WHAT YOU WILL DO =>
Find the lines in the records below that contain "data", and report each of them.

INPUT =>
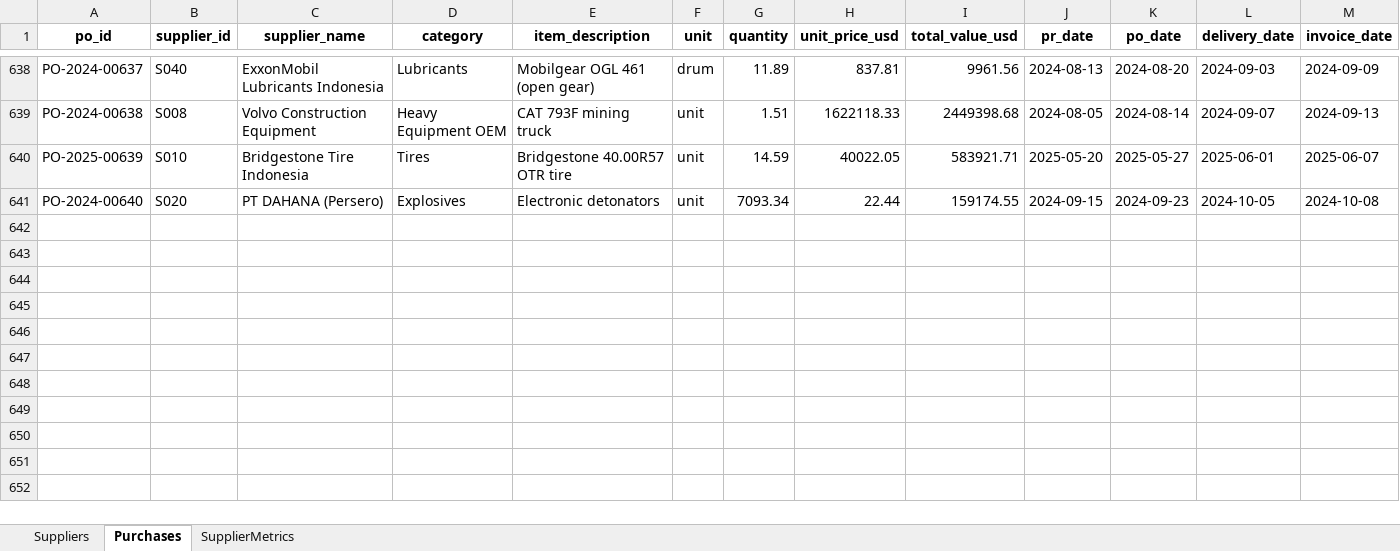
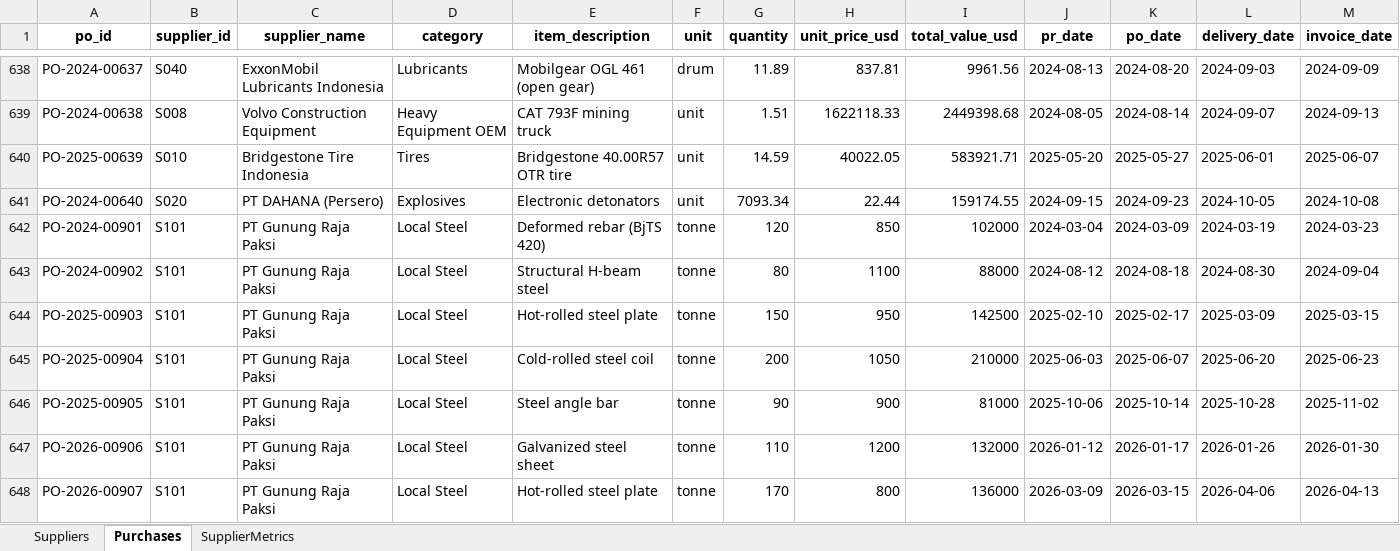
Before and after one commit to sunfish-on-sunscreen/procurement2, an Excel workbook: data/raw/procurement_data_raw.xlsx, sheet Purchases, drawn as a sheet; only a part is shown, gaps mark what is left out; values as stored, in another font and other column widths than the file's, no borders; rows hold the shown columns only; the diff names each change by its address in the sheet, - before the commit and + after, or states it on an @@ line.

Commit message:
Period-scoped chips, tier mismatch removed, absent suppliers in ranking + PT Gunung Raja Paksi synthetic data added

```diff
--- a/data/raw/procurement_data_raw.xlsx (sheet Purchases)
+++ b/data/raw/procurement_data_raw.xlsx (sheet Purchases)
+row 642: PO-2024-00901 | S101 | PT Gunung Raja Paksi | Local Steel | Deformed rebar (BjTS 420) | tonne | 120 | 850 | 102000 | 2024-03-04 | 2024-03-09 | 2024-03-19 | 2024-03-23
+row 643: PO-2024-00902 | S101 | PT Gunung Raja Paksi | Local Steel | Structural H-beam steel | tonne | 80 | 1100 | 88000 | 2024-08-12 | 2024-08-18 | 2024-08-30 | 2024-09-04
+row 644: PO-2025-00903 | S101 | PT Gunung Raja Paksi | Local Steel | Hot-rolled steel plate | tonne | 150 | 950 | 142500 | 2025-02-10 | 2025-02-17 | 2025-03-09 | 2025-03-15
+row 645: PO-2025-00904 | S101 | PT Gunung Raja Paksi | Local Steel | Cold-rolled steel coil | tonne | 200 | 1050 | 210000 | 2025-06-03 | 2025-06-07 | 2025-06-20 | 2025-06-23
+row 646: PO-2025-00905 | S101 | PT Gunung Raja Paksi | Local Steel | Steel angle bar | tonne | 90 | 900 | 81000 | 2025-10-06 | 2025-10-14 | 2025-10-28 | 2025-11-02
+row 647: PO-2026-00906 | S101 | PT Gunung Raja Paksi | Local Steel | Galvanized steel sheet | tonne | 110 | 1200 | 132000 | 2026-01-12 | 2026-01-17 | 2026-01-26 | 2026-01-30
+row 648: PO-2026-00907 | S101 | PT Gunung Raja Paksi | Local Steel | Hot-rolled steel plate | tonne | 170 | 800 | 136000 | 2026-03-09 | 2026-03-15 | 2026-04-06 | 2026-04-13
```
Also changed, not shown: sheet SupplierMetrics, data/raw/procurement_data.xlsx, 13 other files.
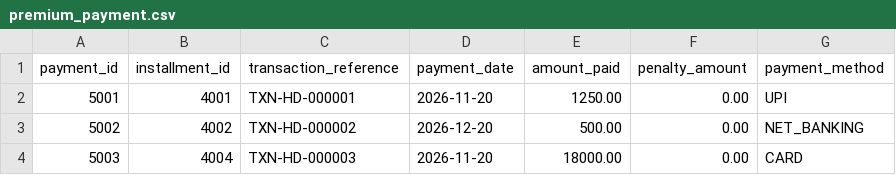
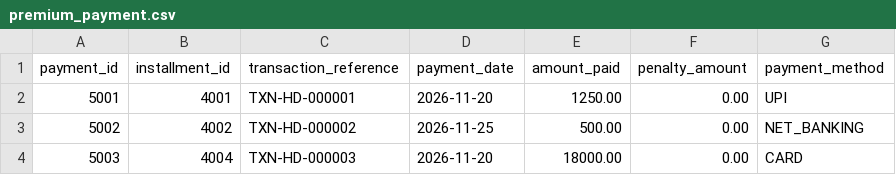
Before and after one commit to dhruvpurohit2k/capstone, a CSV file: backend/src/main/resources/seed/premium_payment.csv, drawn as a sheet.

```diff
--- a/backend/src/main/resources/seed/premium_payment.csv
+++ b/backend/src/main/resources/seed/premium_payment.csv
@@ -2,3 +2,3 @@ payment_id,installment_id,transaction_reference,payment_date,amount_paid,penalty
 5001,4001,TXN-HD-000001,2026-11-20,1250.00,0.00,UPI
-5002,4002,TXN-HD-000002,2026-12-20,500.00,0.00,NET_BANKING
+5002,4002,TXN-HD-000002,2026-11-25,500.00,0.00,NET_BANKING
 5003,4004,TXN-HD-000003,2026-11-20,18000.00,0.00,CARD
```
Also changed, not shown: 20 other files.
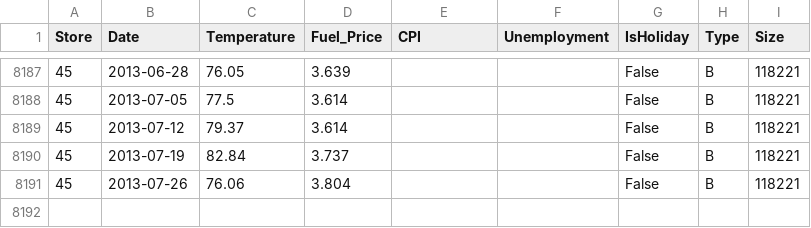
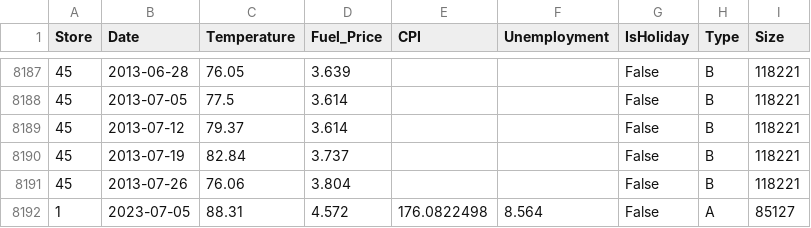
Before and after one commit to Timahorlaj/b1421693, a CSV file: output/merged_features.csv, drawn as a sheet; only a part is shown, gaps mark what is left out.

Commit message:
Update merged_features.csv

```diff
--- a/output/merged_features.csv
+++ b/output/merged_features.csv
@@ -8191 +8191,2 @@ Store,Date,Temperature,Fuel_Price,CPI,Unemployment,IsHoliday,Type,Size
 45,2013-07-26,76.06,3.804,,,False,B,118221
+1,2023-07-05,88.31,4.572,176.0822498,8.564,False,A,85127
```
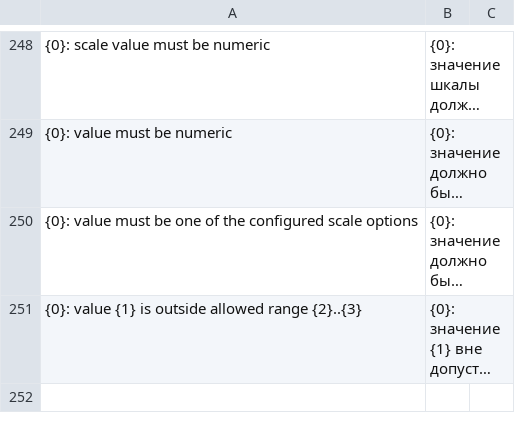
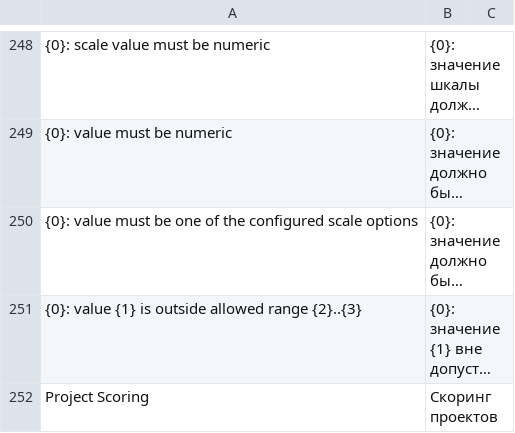
Before and after one commit to Dinext-pro/dinext-project-evaluation, a CSV file: dinext_project_evaluation/translations/ru.csv, drawn as a sheet; only a part is shown, gaps mark what is left out; long unchanged cells end in …; the diff names each change by its address in the sheet, - before the commit and + after, or states it on an @@ line.

```diff
--- a/dinext_project_evaluation/translations/ru.csv
+++ b/dinext_project_evaluation/translations/ru.csv
+row 252: Project Scoring | Скоринг проектов
```
Also changed, not shown: 2 other files.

TASK ANSWER =>
Before and after one commit to sunfish-on-sunscreen/procurement2, an Excel workbook: data/raw/procurement_data_raw.xlsx, sheet Purchases, drawn as a sheet; only a part is shown, gaps mark what is left out; values as stored, in another font and other column widths than the file's, no borders; rows hold the shown columns only; the diff names each change by its address in the sheet, - before the commit and + after, or states it on an @@ line.
Period-scoped chips, tier mismatch removed, absent suppliers in ranking + PT Gunung Raja Paksi synthetic data added
--- a/data/raw/procurement_data_raw.xlsx (sheet Purchases)
+++ b/data/raw/procurement_data_raw.xlsx (sheet Purchases)
Also changed, not shown: sheet SupplierMetrics, data/raw/procurement_data.xlsx, 13 other files.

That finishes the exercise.